EXTRACTED INFORMATION:
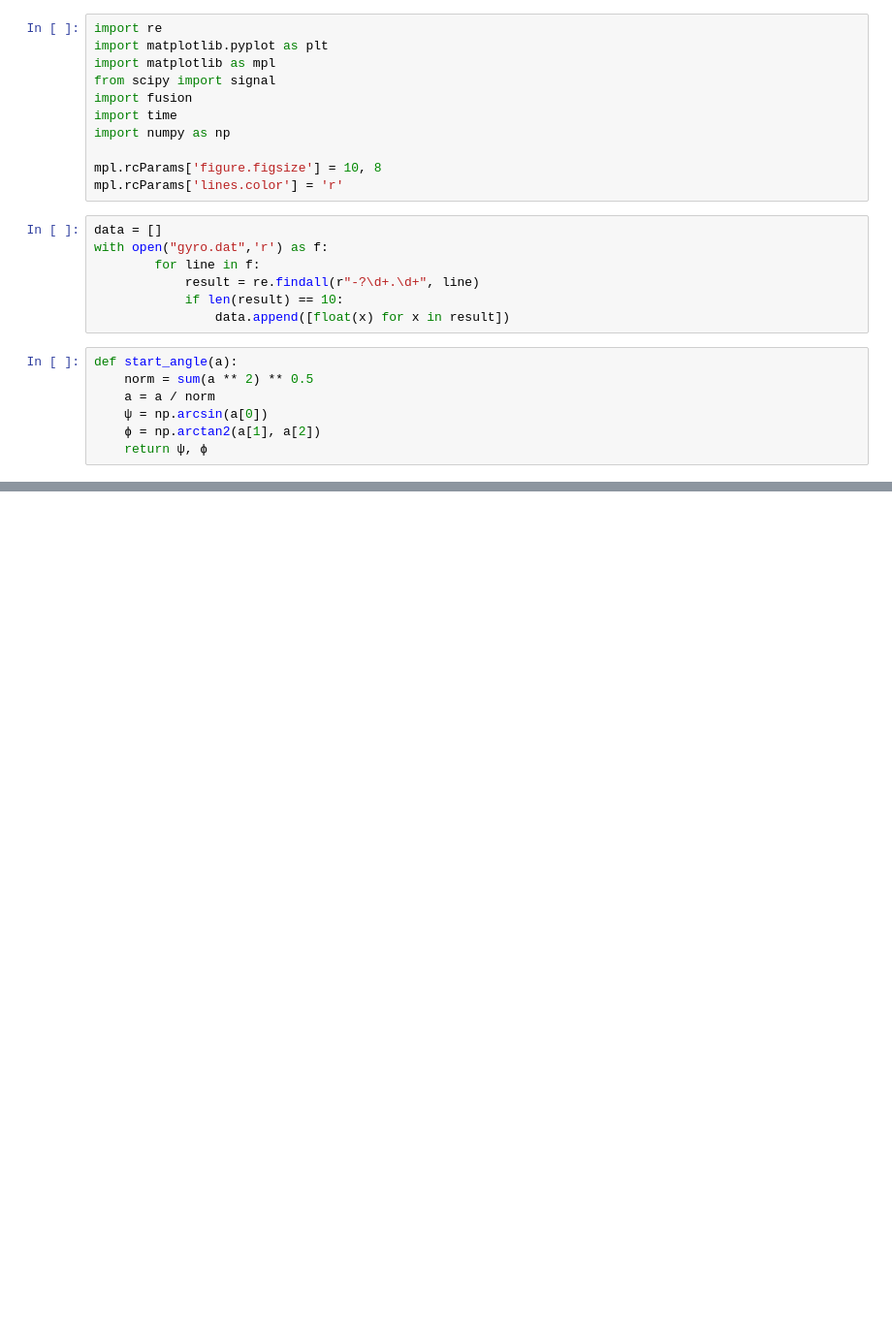
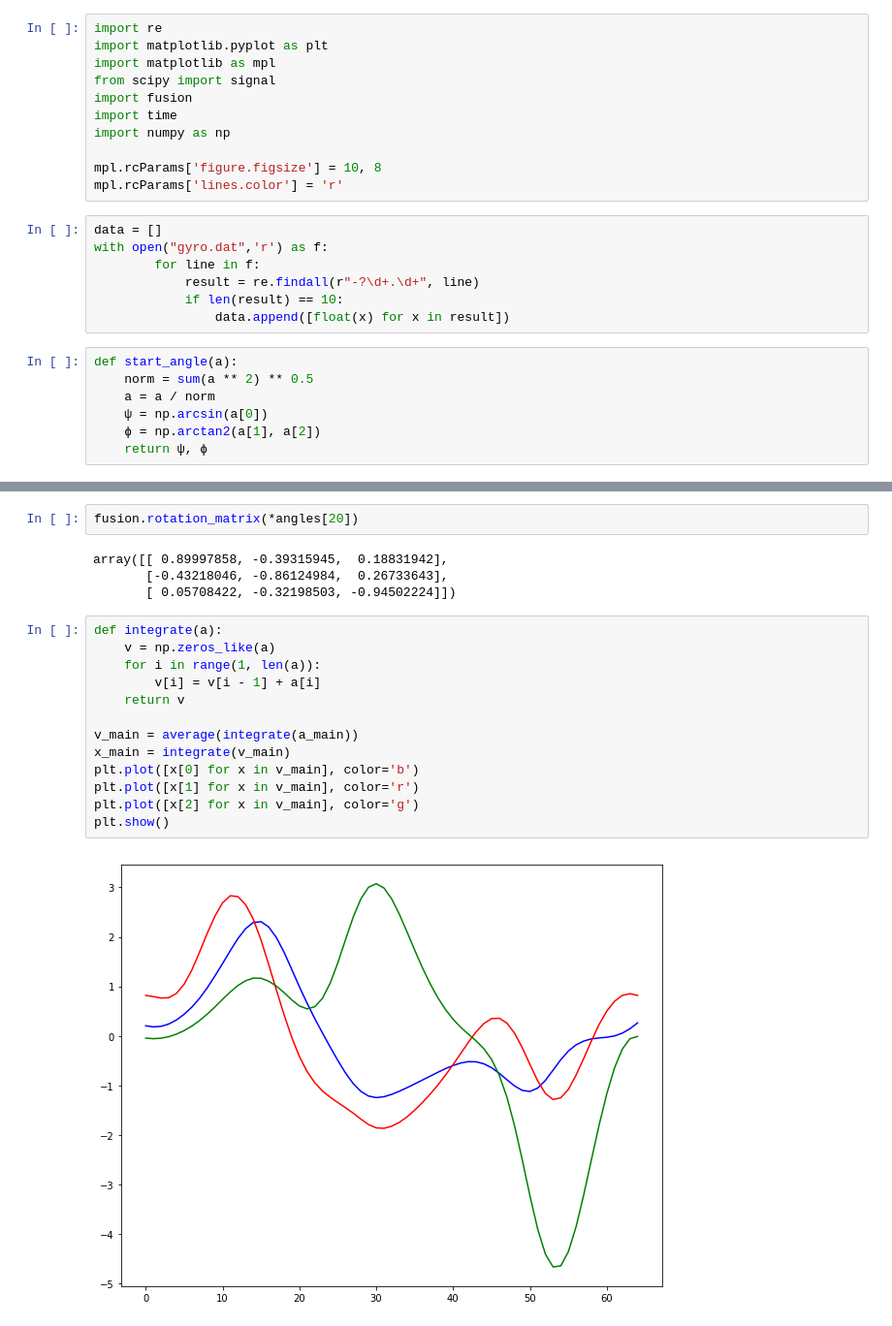
Before and after one commit to safoex/MagicWand, a Jupyter notebook: WandGeometry.ipynb, the cells around one changed output, grey strips where cells are left out. Shown at 97% size. Drawn from its saved outputs; the diff is of its cells as text; blank space fills up the shorter version.

```diff
--- a/WandGeometry.ipynb
+++ b/WandGeometry.ipynb
@@ -70,0 +110,21 @@ plt.show()
+# %%
+fusion.rotation_matrix(*angles[20])
+# %% [output]
+array([[ 0.89997858, -0.39315945,  0.18831942],
+       [-0.43218046, -0.86124984,  0.26733643],
+       [ 0.05708422, -0.32198503, -0.94502224]])
+# %%
+def integrate(a):
+    v = np.zeros_like(a)
+    for i in range(1, len(a)):
+        v[i] = v[i - 1] + a[i]
+    return v
+
+v_main = average(integrate(a_main))
+x_main = integrate(v_main)
+plt.plot([x[0] for x in v_main], color='b')
+plt.plot([x[1] for x in v_main], color='r')
+plt.plot([x[2] for x in v_main], color='g')
+plt.show()
+# %% [output]
+[figure, added]
```
Also changed, not shown: parts of 10 cells of this notebook, 1 other file.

PROBLEM STATEMENT: Everything in the records is to be repeated verbatim except the pictures.

RESULT FOR THIS EXERCISE:
Before and after one commit to safoex/MagicWand, a Jupyter notebook: WandGeometry.ipynb, the cells around one changed output, grey strips where cells are left out. Shown at 97% size. Drawn from its saved outputs; the diff is of its cells as text; blank space fills up the shorter version.

```diff
--- a/WandGeometry.ipynb
+++ b/WandGeometry.ipynb
@@ -70,0 +110,21 @@ plt.show()
+# %%
+fusion.rotation_matrix(*angles[20])
+# %% [output]
+array([[ 0.89997858, -0.39315945,  0.18831942],
+       [-0.43218046, -0.86124984,  0.26733643],
+       [ 0.05708422, -0.32198503, -0.94502224]])
+# %%
+def integrate(a):
+    v = np.zeros_like(a)
+    for i in range(1, len(a)):
+        v[i] = v[i - 1] + a[i]
+    return v
+
+v_main = average(integrate(a_main))
+x_main = integrate(v_main)
+plt.plot([x[0] for x in v_main], color='b')
+plt.plot([x[1] for x in v_main], color='r')
+plt.plot([x[2] for x in v_main], color='g')
+plt.show()
+# %% [output]
+[figure, added]
```
Also changed, not shown: parts of 10 cells of this notebook, 1 other file.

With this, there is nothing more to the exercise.